City, county announce curfew indefinitely after two nights of protests

0

WILMINGTON, NC (WWAY) — The city of Wilmington and New Hanover County announced a curfew will go into effect Tuesday night, after the last two nights of protests ended poorly.

The curfew goes into effect from 9 p.m. until 5 a.m. for the indefinite future. City and county leaders acknowledged the burning and looting that’s going on in cities across the country, and even here in our state.

- Advertisement -

“Other North Carolina towns have seen gunfire and buildings set on fire,” Wilmington Mayor Bill Saffo said. “That is not protesting. That is not healing. that is violence.”

Saffo says the protests on Sunday and Monday both started out peacefully, but took a turn as the night went on.

District Attorney Ben David says their goal was to keep everyone safe and let the protest play out as long as it remained peaceful. But he says they’ve had to take proactive measures to keep things from getting out of hand.



“We are not going to tolerate violence and we are not going to apologize for stamping out violent activity when we see it, and we’re going to nip it in the bud when it occurs,” David said.

The curfew applies to the city of Wilmington, as well as all other unincorporated areas of New Hanover County. The city attorney says it applies to people on foot.

“The intent of this order is to clear the public areas of non essential, again non essential foot traffic,” City Attorney John Joye said. “We’re not looking to shut down any legitimate licensed businesses that are open under the Governor’s COVID-19 order.”‚Äč

Joye says the curfew targets people who are loitering on sidewalks, parks and similar public areas.

Leaders also addressed the actions law enforcement officers have taken the last two nights to break up crowds, including tear gas and other devices. David commends the actions these officers took, saying they tried to ask people to disperse peacefully.

“It’s easy to second-guess what anyone does in these situations, but I invite you to look at other communities and how they are doing, and you ask yourself where you want to live,” he said.

David was supportive and encouraging of protests, conversations and other dialogue about the country’s unrest, as long as they all remained peaceful.

Saffo also shared a message for the group of people attending protests with an ulterior motive in mind.

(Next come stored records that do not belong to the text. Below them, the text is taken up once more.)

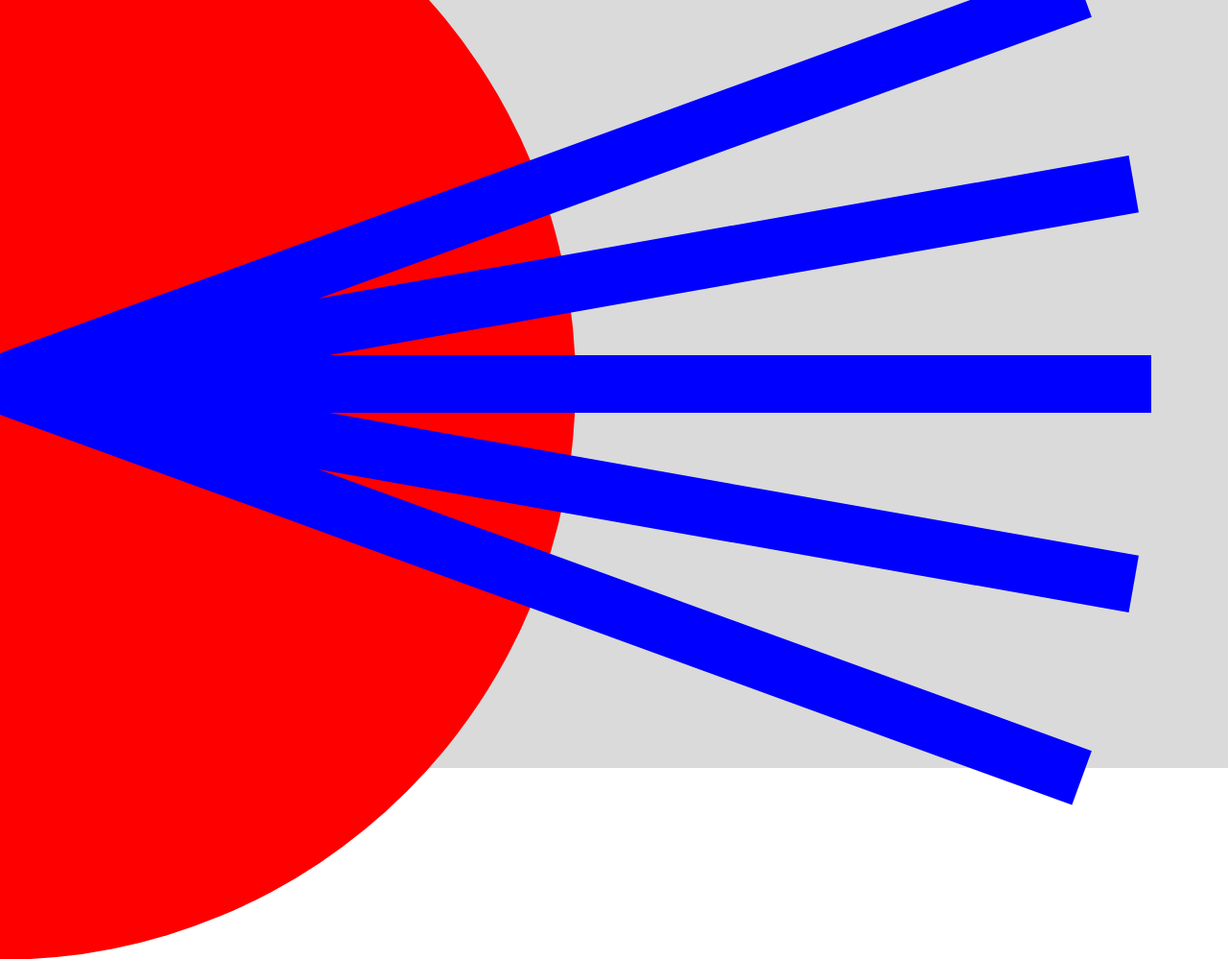
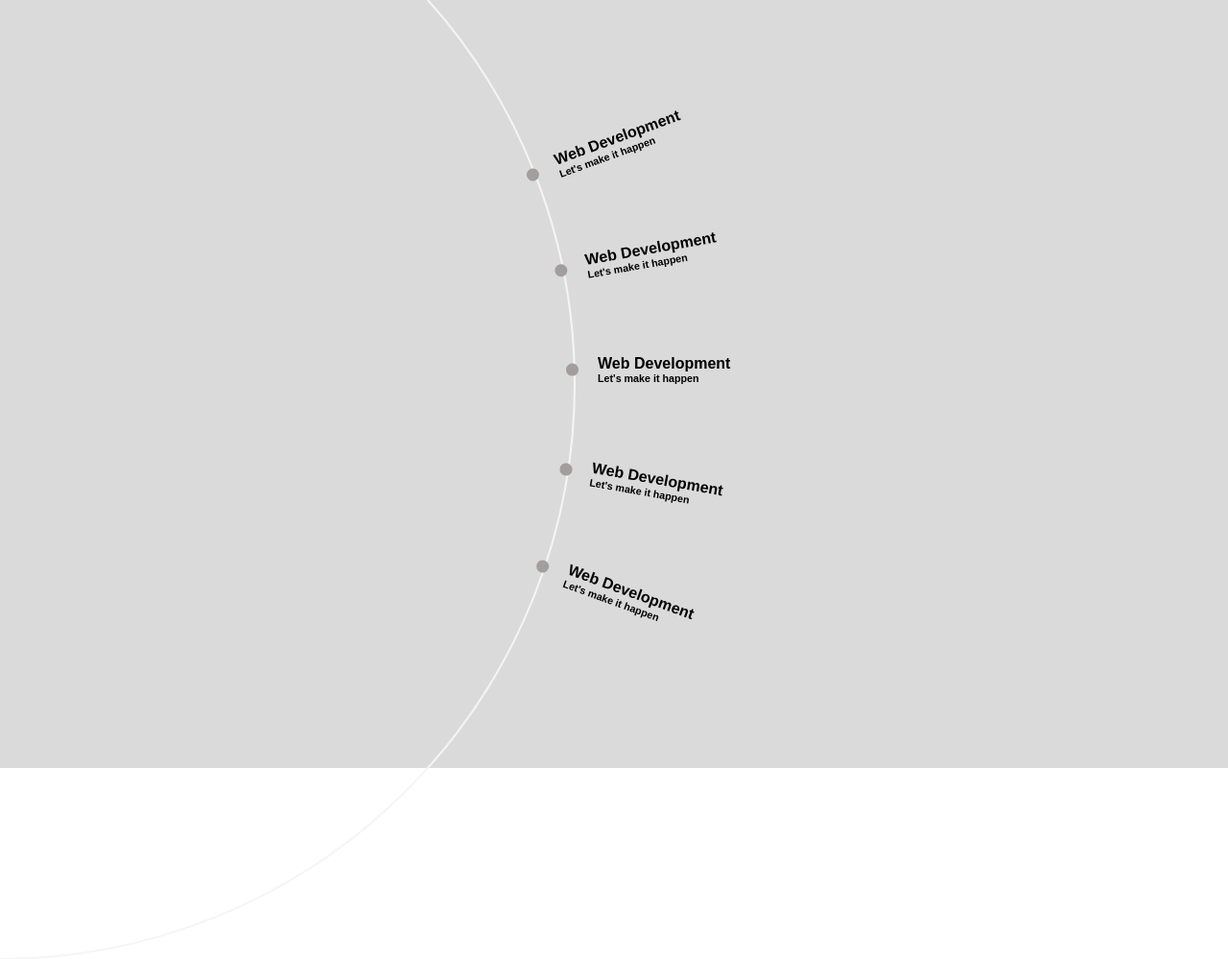
Before and after one commit to helloabdulqudoos/Spinner, a plain HTML site: page index.html in a window 1280 px wide. Shown: the whole page at 96% size. Drawn offline with Linux system fonts and the light colour scheme.

Commit message:
container config done

```diff
--- a/index.html
+++ b/index.html
@@ -10,13 +10,50 @@
     <div id="main">
         <div id="circle">
             <div class="stripe str1">
-                <div class="first"></div>
-                <div class="sec">f</div>
+                <div class="first">
+                    <div class="smcircle"></div>
+                </div>
+                <div class="sec">
+                    <h4>Web Development</h4>
+                    <h6>Let's make it happen</h6>
+                </div>
             </div>
-            <div class="stripe str2"></div>
-            <div class="stripe str3"></div>
-            <div class="stripe str4"></div>
-            <div class="stripe str5"></div>
+            <div class="stripe str2">
+                <div class="first">
+                    <div class="smcircle"></div>
+                </div>
+                <div class="sec">
+                    <h4>Web Development</h4>
+                    <h6>Let's make it happen</h6>
+                </div>
+            </div>
+            <div class="stripe str3">
+                <div class="first">
+                    <div class="smcircle"></div>
+                </div>
+                <div class="sec">
+                    <h4>Web Development</h4>
+                    <h6>Let's make it happen</h6>
+                </div>
+            </div>
+            <div class="stripe str4">
+                <div class="first">
+                    <div class="smcircle"></div>
+                </div>
+                <div class="sec">
+                    <h4>Web Development</h4>
+                    <h6>Let's make it happen</h6>
+                </div>
+            </div>
+            <div class="stripe str5">
+                <div class="first">
+                    <div class="smcircle"></div>
+                </div>
+                <div class="sec">
+                    <h4>Web Development</h4>
+                    <h6>Let's make it happen</h6>
+                </div>
+            </div>
         </div>
     </div>
     <script src="script.js"></script>
--- a/style.css
+++ b/style.css
@@ -3,7 +3,6 @@
     padding: 0;
     box-sizing: border-box;
     font-family: Arial, Helvetica, sans-serif;
-    color: #fff;
 }
 html, body{
 height: 100%;
@@ -22,17 +21,18 @@ width: 100%;
     border-radius: 50%;
     width: 150vh;
     height: 150vh;
-    background-color: red ;
+    border: 2px solid #f5f5f5;
 }
 .stripe{
     position: absolute;
+    display: flex;
     top: 50%;
     left: 50%;
     transform: translate(0%,-50%) ;
     width: 100%;
     height: 60px;
     transform-origin: 0% 50%;
-    background-color: blue;
+
 }
 .str1{
     transform: translate(0%,-50%) rotate(-20deg);
@@ -46,3 +46,33 @@ width: 100%;
 .str5{
     transform: translate(0%,-50%) rotate(20deg);
 }
+.first{
+    width: 50%;
+    height: 100%;
+    position: relative;
+
+}
+.smcircle{
+    position:absolute ;
+    right: -.25vw ;
+    top: 50%;
+    transform: translate(0,-50%);
+    border-radius:50% ;
+    height: 1vw;
+    width: 1vw;
+    background-color:rgb(163, 157, 157) ;
+    margin-top: -15px;
+    margin-right: -27px;
+}
+.sec{
+    width: 50%;
+    height: 100%;
+    margin-left: 50px;
+.sec h4{
+    font-size: 2vw;
+}
+.sec h6{
+    font-size: 1vw;
+    opacity: .5;
+    font-weight: 500;
+}
```
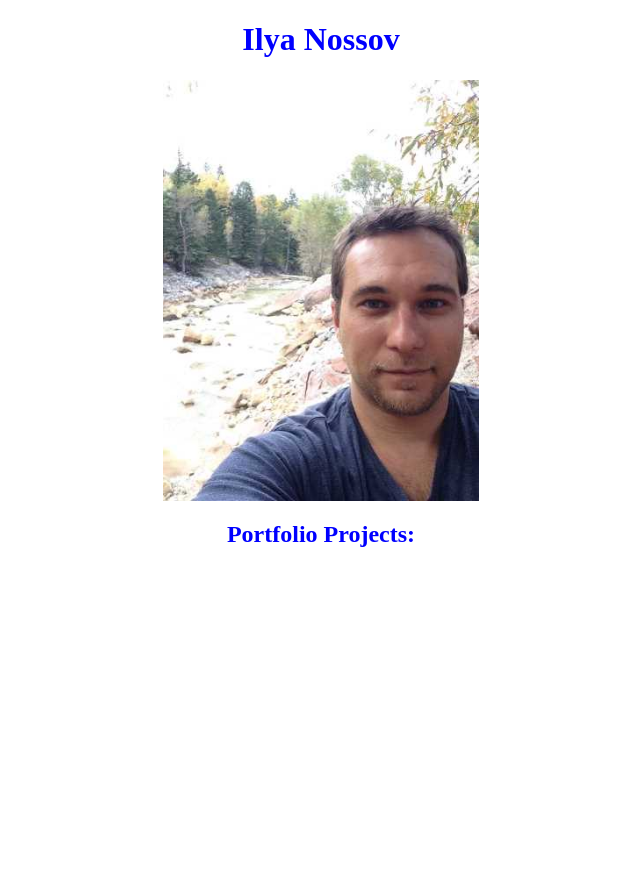
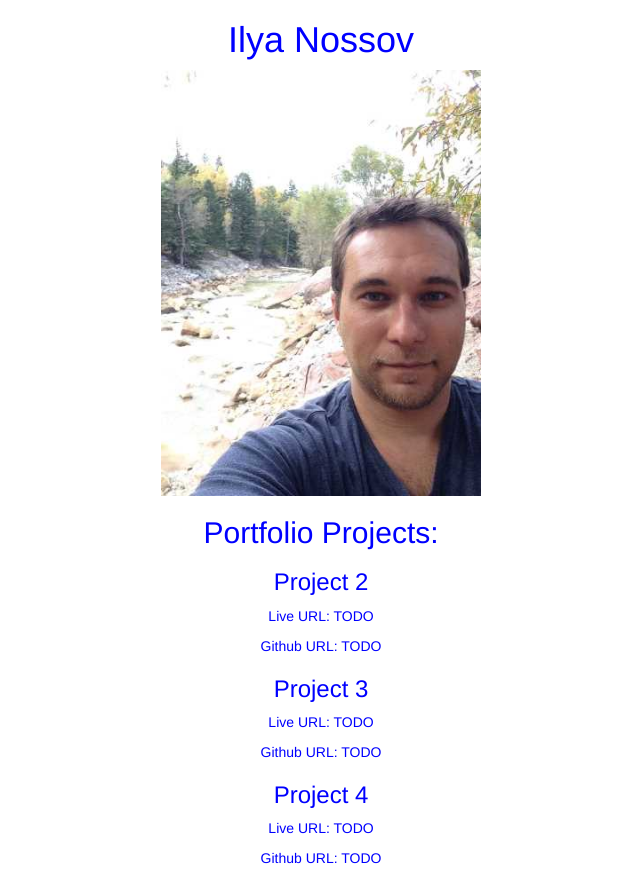
Before and after one commit to iliainc/p1, a PHP site: page / in a window 1280 px wide. Shown: the whole page, without its empty margins (319-959 px from the left). Before the commit the page ends 547 px from the top, so only its background shows below. Run offline with PHP 8.4, Linux system fonts and the light colour scheme; some libraries are stand-ins or nearby versions.

Commit message:
Modified Index with project placeholders.

```diff
--- a/index.php
+++ b/index.php
@@ -2,11 +2,17 @@
 <html>
 
 <head>
+  <meta charset="utf-8">
+  <meta http-equiv="X-UA-Compatible" content="IE=edge">
+  <meta name="viewport" content="width=device-width, initial-scale=1">
+
   <title>CSCI E-15 | Project 1</title>
+
+  <link rel="stylesheet" href="https://maxcdn.bootstrapcdn.com/bootstrap/3.3.6/css/bootstrap.min.css" integrity="sha384-1q8mTJOASx8j1Au+a5WDVnPi2lkFfwwEAa8hDDdjZlpLegxhjVME1fgjWPGmkzs7" crossorigin="anonymous">
 
 <style>
   body {background-color:white;}
-  h1, h2   {color:blue; text-align: center;}
+  h1, h2, h3  {color:blue; text-align: center;}
   p    {color:blue; text-align: center;}
   img  {margin: auto; display: block; width: 25%;}
 
@@ -27,7 +33,23 @@
 
     <h2>Portfolio Projects:</h2>
 
+    <h3>Project 2</h3>
+      <p>Live URL: TODO</p>
+      <p>Github URL: TODO</p>
+
+    <h3>Project 3</h3>
+      <p>Live URL: TODO</p>
+      <p>Github URL: TODO</p>
+
+    <h3>Project 4</h3>
+      <p>Live URL: TODO</p>
+      <p>Github URL: TODO</p>
+
   </div>
 
+    <!-- jQuery (necessary for Bootstrap's JavaScript plugins) -->
+    <script src="https://ajax.googleapis.com/ajax/libs/jquery/1.11.3/jquery.min.js"></script>
+    <!-- Include all compiled plugins (below), or include individual files as needed -->
+    <script src="https://maxcdn.bootstrapcdn.com/bootstrap/3.3.6/js/bootstrap.min.js"></script>
 </body>
 </html>
```
Also changed, not shown: README.md.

“To those who are bent on violence and inciting riots and destroying property, I say this is not your place,” Saffo said.”

He says the curfew will remain in effect each night until he announces otherwise.